TWO fresh young county cricketers will remember Ilkeston very fondly, and how many people can say that? Surrey's Adam Hollioake scored a bold 123 on his Championship debut and Gary Steer took three for 23 in his debut as a bowler in his third game for Derbyshire. Steer removed Surrey's middle-order batsmen and his impact on the game was the more profound, since Hollioake did not score quite enough to prevent Derbyshire dominating the game, which they won emphatically by six wickets.
But when Hollioake was in, spectators had eyes only for him. He drove, cut, and tickled to fine leg, scoring 17 fours and three sixes off 178 balls. He says that the trouble with cricket is that it is too boring for spectators (he proposes a 12 when the ball is hit out of the ground). Yesterday in Ilkeston was like the beginning of a reform movement.
Steer and Hollioake make an interesting pair. Steer is from Birmingham, he is small (5ft 7in), lithe and 23, his parents are West Indian, though his mother is an Indian West Indian. Hollioake is 22 and was born in Melbourne and educated in Sydney, though his mother is Fijian. He is built for speed on the rugby field as well as entertainment on the cricket pitch, and he qualified to play for England at both games even before he played cricket for Surrey. Presumably this is because he was registered as a student at the Surrey Tutorial College in Guildford.
Both are all-rounders and maybe their careers will flourish. Maybe not, but few who were at Ilkeston yesterday will quickly forget them.
That they were at Ilkeston at all is because Labour took control of the council a couple of years ago and offered Derbyshire a subsidy they could not refuse. The Tories are bitterly critical, and, unlike at most festival grounds, the local Conservative assocation did not have a tent. They should rue the day, because Derbyshire's victory was accomplished and should move them to a place higher than 15th in the Championship table. Until Hollioake happened, they looked like winning by an innings, and no one could say that Surrey didn't deserve to lose. They batted as though as though their minds were elsewhere.
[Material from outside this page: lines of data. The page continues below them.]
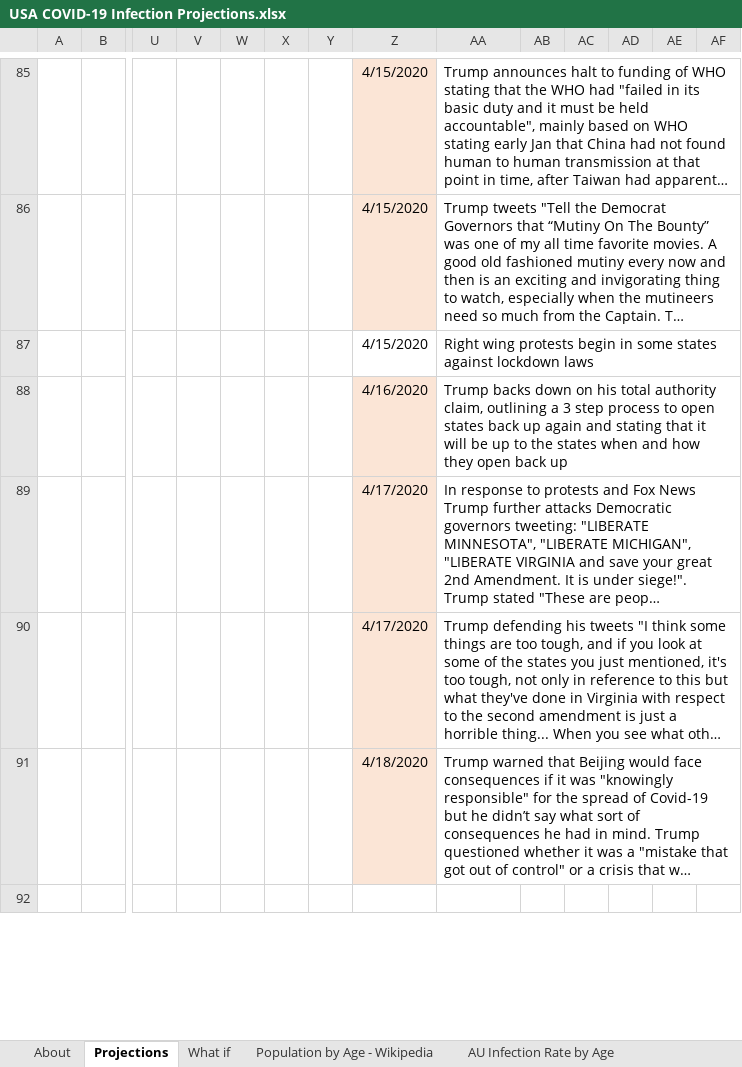
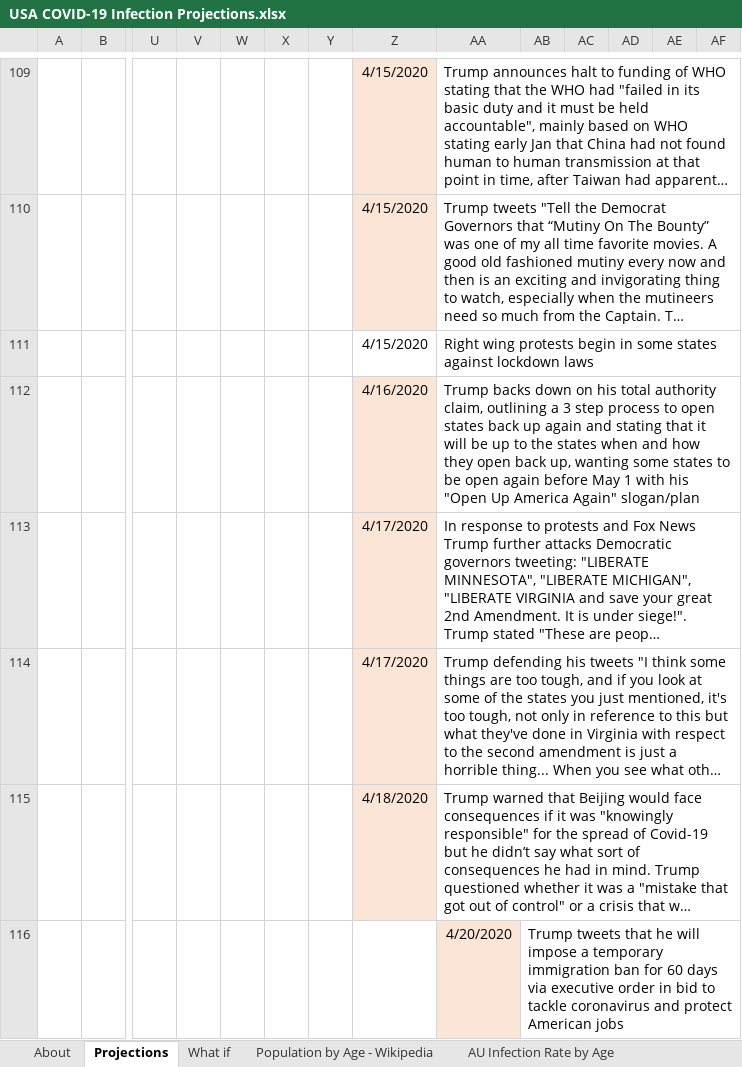
Before and after one commit to AndyArch11/Aus-COVID-19-Projections, an Excel workbook: USA COVID-19 Infection Projections.xlsx, sheet Projections, drawn as a sheet; only a part is shown, gaps mark what is left out; long unchanged cells end in …; values as stored, in another font and other column widths than the file's, no borders; charts and pictures and conditional formats not drawn; addresses are those after the commit; rows hold the shown columns only; the diff covers the shown part only; the diff names each change by its address in the sheet, - before the commit and + after, or states it on an @@ line.

```diff
--- a/USA COVID-19 Infection Projections.xlsx (sheet Projections)
+++ b/USA COVID-19 Infection Projections.xlsx (sheet Projections)
-AA112: …open back up
+AA112: …open back up, wanting some states to be open again before May 1 with his "Open Up America Again" slogan/plan
-row 116: (empty)
+row 116:  |  |  |  |  |  |  |  | 4/20/2020 | Trump tweets that he will impose a temporary immigration ban for 60 days via executive order in bid to tackle coronavirus and protect American jobs
-AA116 fill: none
+AA116 fill: #FBE5D6
```
Also changed, not shown: 27 added rows, 3 removed rows, 175 edited cells and cell formats elsewhere in this sheet, sheet About, sheet What if, formulas that keep their value, hidden cells, charts or pictures, Indonesian COVID-19 Infection Projections.xlsx.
In the end they were out for 332 and Derbyshire were left 99 runs to win. They batted and Surrey bowled as if neither side particularly wanted to experience Ilkeston on a Monday.